WISC-R


Portions of the Wechsler Intelligence Scale for Children-Revised (WISC-R) were used in years 1 and 2 to assess child intelligence in early elementary school. The WISC-R was developed by David Wechsler (1974) as a second version of the intelligence scale originally introduced in 1949. For Fast Track, a "short form" of the WISC-R was used which included two of the ten subtests: Block Design (from the Performance module of the WISC) and Vocabulary (from the Verbal Ability module). The short form score was then converted into an IQ score using methods provided by Sattler (1992). This version became part of WISC-R/Woodcock Johnson-R (CxA) in 1992.

Abstract

Portions of the Wechsler Intelligence Scale for Children-Revised (WISC-R) were used in years 1 and 2 for all three cohorts to assess child intelligence in early elementary school. This measure was developed by David Wechsler (1974) as a second version of the intelligence scale originally introduced in 1949. For the Fast Track Project, a "short form" of this measure was used which included two of the ten subtests: Block Design (from the Performance module of the WISC-R) and Vocabulary (from the Verbal Ability module). The short form score was then converted into an Estimated IQ Score using methods provided by Sattler (1992).

Scoring tables from the WISC-R manual were used to create separate age-adjusted scores for the two subtests for year 1. Since test administration dates were not recorded when this measure was given, date of administration from the Family Information Form (FIF) was used as an approximate interview date of this measure as these two instruments were typically administered on the same day in year 1.

The Block Design Raw Score was positively skewed in the normative sample and the high-risk sample.

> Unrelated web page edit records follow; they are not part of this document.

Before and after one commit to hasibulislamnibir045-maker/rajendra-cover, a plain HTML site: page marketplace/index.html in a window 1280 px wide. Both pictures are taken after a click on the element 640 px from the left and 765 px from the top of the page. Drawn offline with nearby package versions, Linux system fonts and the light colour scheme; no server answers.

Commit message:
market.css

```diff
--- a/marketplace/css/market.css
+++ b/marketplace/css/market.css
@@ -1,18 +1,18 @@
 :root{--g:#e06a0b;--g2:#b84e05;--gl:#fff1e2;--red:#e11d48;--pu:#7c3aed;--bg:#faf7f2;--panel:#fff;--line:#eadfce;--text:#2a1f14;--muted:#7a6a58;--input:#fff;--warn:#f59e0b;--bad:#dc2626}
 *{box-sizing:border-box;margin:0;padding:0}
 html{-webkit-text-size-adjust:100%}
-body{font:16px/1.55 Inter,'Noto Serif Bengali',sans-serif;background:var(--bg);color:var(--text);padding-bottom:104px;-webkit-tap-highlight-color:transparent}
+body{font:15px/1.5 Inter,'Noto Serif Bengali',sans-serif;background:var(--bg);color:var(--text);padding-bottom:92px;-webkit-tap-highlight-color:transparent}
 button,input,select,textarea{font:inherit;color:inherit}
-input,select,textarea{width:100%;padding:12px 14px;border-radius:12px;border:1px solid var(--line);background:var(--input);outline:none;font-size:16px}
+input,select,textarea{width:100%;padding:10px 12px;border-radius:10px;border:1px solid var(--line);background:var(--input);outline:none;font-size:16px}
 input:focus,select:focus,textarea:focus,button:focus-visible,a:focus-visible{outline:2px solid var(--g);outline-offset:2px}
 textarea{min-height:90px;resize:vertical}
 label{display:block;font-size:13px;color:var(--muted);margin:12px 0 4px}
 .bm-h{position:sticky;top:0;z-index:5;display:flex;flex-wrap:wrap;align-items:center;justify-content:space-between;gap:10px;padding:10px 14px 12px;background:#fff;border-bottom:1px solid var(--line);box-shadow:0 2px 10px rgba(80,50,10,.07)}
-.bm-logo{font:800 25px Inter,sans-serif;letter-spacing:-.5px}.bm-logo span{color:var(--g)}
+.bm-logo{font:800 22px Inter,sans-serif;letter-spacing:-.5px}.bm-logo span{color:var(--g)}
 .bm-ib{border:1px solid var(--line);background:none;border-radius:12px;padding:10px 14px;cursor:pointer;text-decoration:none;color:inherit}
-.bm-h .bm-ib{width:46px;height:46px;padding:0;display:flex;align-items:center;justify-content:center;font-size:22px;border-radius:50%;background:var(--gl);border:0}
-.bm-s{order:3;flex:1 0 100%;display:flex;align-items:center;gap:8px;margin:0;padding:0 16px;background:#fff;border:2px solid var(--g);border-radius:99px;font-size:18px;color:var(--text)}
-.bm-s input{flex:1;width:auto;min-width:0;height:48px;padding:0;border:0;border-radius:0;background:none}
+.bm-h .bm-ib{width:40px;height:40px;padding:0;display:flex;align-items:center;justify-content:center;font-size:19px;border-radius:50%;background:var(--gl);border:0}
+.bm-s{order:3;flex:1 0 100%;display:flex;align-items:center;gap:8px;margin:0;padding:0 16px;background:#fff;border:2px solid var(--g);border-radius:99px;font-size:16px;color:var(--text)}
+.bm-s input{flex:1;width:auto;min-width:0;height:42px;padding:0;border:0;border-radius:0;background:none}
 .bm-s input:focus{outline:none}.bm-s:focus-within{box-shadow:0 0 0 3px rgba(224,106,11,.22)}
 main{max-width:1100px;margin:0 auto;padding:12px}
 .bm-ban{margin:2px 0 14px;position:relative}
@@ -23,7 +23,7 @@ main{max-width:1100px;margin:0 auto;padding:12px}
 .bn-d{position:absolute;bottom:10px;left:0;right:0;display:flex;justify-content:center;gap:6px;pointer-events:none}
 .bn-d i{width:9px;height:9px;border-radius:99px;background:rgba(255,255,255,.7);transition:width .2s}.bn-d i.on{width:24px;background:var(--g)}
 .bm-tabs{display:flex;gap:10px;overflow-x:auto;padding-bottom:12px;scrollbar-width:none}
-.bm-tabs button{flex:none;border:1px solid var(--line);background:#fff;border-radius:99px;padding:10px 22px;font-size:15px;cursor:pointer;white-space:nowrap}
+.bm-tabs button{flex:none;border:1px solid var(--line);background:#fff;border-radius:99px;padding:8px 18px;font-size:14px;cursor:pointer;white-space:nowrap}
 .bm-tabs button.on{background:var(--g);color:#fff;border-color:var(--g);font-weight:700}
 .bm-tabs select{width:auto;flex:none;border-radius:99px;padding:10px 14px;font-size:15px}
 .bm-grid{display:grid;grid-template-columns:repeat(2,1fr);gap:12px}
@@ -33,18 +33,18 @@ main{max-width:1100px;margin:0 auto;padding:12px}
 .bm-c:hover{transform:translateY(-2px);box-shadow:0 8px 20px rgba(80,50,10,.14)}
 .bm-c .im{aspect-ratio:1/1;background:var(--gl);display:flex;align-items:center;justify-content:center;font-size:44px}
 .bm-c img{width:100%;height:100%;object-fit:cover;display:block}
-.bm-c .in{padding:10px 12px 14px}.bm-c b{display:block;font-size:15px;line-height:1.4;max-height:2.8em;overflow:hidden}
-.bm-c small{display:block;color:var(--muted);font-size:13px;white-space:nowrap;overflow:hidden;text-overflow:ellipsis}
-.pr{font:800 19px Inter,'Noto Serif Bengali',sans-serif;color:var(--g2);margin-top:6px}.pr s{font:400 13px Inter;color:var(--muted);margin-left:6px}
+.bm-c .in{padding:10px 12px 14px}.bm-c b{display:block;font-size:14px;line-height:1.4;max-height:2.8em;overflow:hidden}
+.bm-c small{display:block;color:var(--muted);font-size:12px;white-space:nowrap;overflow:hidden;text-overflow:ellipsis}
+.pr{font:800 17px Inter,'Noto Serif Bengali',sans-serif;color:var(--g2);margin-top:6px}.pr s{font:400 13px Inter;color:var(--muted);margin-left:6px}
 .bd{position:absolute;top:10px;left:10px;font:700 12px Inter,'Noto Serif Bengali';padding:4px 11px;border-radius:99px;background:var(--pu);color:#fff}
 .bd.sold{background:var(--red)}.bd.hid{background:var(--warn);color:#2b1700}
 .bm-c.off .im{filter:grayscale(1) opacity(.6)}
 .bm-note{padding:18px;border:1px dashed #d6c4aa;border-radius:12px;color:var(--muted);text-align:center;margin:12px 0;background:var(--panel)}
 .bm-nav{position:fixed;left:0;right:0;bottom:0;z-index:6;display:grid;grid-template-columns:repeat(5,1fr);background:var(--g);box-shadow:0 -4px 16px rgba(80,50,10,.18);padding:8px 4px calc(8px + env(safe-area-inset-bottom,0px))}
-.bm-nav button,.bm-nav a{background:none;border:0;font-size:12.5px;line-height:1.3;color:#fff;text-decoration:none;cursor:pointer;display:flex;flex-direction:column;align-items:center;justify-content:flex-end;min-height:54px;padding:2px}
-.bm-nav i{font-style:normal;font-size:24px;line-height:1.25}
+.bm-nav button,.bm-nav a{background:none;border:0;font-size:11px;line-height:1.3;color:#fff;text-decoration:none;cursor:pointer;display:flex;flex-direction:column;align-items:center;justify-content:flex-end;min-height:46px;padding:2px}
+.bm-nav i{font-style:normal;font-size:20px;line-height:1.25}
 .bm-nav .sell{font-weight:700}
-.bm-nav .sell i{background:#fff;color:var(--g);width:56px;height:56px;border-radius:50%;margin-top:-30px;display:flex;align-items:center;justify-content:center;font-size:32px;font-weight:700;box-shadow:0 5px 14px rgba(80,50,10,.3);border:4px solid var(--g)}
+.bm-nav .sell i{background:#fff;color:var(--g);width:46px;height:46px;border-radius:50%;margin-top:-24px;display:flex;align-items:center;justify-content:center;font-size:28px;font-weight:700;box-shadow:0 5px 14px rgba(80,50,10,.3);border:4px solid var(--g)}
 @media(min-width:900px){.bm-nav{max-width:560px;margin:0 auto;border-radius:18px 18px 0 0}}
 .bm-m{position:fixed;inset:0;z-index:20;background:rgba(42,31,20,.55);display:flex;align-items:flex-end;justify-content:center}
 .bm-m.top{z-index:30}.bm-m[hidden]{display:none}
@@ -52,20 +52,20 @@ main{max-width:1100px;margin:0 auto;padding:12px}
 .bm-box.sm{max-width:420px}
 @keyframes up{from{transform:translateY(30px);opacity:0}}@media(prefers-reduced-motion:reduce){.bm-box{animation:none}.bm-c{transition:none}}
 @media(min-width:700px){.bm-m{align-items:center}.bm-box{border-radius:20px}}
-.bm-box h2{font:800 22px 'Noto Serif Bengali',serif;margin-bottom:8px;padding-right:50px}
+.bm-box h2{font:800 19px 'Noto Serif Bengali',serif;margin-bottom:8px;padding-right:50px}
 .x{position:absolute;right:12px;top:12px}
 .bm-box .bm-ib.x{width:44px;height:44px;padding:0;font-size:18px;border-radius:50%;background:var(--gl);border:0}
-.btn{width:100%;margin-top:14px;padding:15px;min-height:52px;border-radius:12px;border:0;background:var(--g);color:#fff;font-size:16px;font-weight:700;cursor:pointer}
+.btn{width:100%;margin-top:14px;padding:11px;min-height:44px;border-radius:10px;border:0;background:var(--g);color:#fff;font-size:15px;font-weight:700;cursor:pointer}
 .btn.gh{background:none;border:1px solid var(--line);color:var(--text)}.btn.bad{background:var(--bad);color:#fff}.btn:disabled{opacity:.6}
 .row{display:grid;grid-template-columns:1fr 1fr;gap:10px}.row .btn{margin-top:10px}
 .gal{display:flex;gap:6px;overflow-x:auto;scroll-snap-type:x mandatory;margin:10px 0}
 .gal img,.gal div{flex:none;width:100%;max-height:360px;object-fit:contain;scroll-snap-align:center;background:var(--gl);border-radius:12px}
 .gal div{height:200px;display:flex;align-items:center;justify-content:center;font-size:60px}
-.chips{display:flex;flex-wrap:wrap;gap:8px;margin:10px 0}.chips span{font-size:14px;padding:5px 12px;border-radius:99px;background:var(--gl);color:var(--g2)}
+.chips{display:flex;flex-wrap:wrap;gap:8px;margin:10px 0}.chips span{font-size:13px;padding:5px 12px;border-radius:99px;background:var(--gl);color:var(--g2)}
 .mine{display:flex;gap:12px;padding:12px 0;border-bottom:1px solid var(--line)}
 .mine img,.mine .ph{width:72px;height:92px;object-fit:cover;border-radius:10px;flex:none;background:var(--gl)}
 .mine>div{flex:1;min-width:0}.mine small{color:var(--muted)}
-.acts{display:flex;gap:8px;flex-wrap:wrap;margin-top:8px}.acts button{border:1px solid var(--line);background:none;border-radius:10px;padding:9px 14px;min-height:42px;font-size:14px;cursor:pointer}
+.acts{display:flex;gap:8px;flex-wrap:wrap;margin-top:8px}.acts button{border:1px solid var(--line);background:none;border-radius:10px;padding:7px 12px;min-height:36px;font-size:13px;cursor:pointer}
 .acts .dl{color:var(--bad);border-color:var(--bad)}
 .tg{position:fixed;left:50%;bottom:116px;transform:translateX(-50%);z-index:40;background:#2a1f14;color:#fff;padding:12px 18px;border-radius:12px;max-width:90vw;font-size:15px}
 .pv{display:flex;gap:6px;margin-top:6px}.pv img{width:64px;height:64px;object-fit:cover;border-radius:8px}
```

The Vocabulary Raw Score, the Block Design Age-Adjusted Score, the Vocabulary Age-Adjusted Score, and the Year 1 Estimated IQ Score were all normally distributed for both the normative and the high-risk samples.

A limitation for using the IQ score for year 1 is the absence of norms for children under age 6 (Sattler, 1992). Since age-norming tables for this measure have a lower limit of age 6 years, 0 months (age 6-0), scores for children under age 6 in the Fast Track Project were scaled based on the youngest age bracket available (age 6-0 to age 6-3). A substantial proportion of the year one cohort one sample -- 22% of the normative sample and 22% of the high-risk sample -- were under the age of 6.0 years, and thus have potentially inappropriately scaled scores. The result of this in terms of distributions is a mild floor effect and heavier tail for the year one IQ scores.

Depending on the question being addressed, analysts may use the estimated IQ scores or the separate subtest, age-adjusted scores.

Dataset Names

Raw Dataset Name: CyA
Scored Dataset Name: WSRySCc

Keywords

Intelligence Scale, Verbal Ability, Vocabulary, Block Design, Ability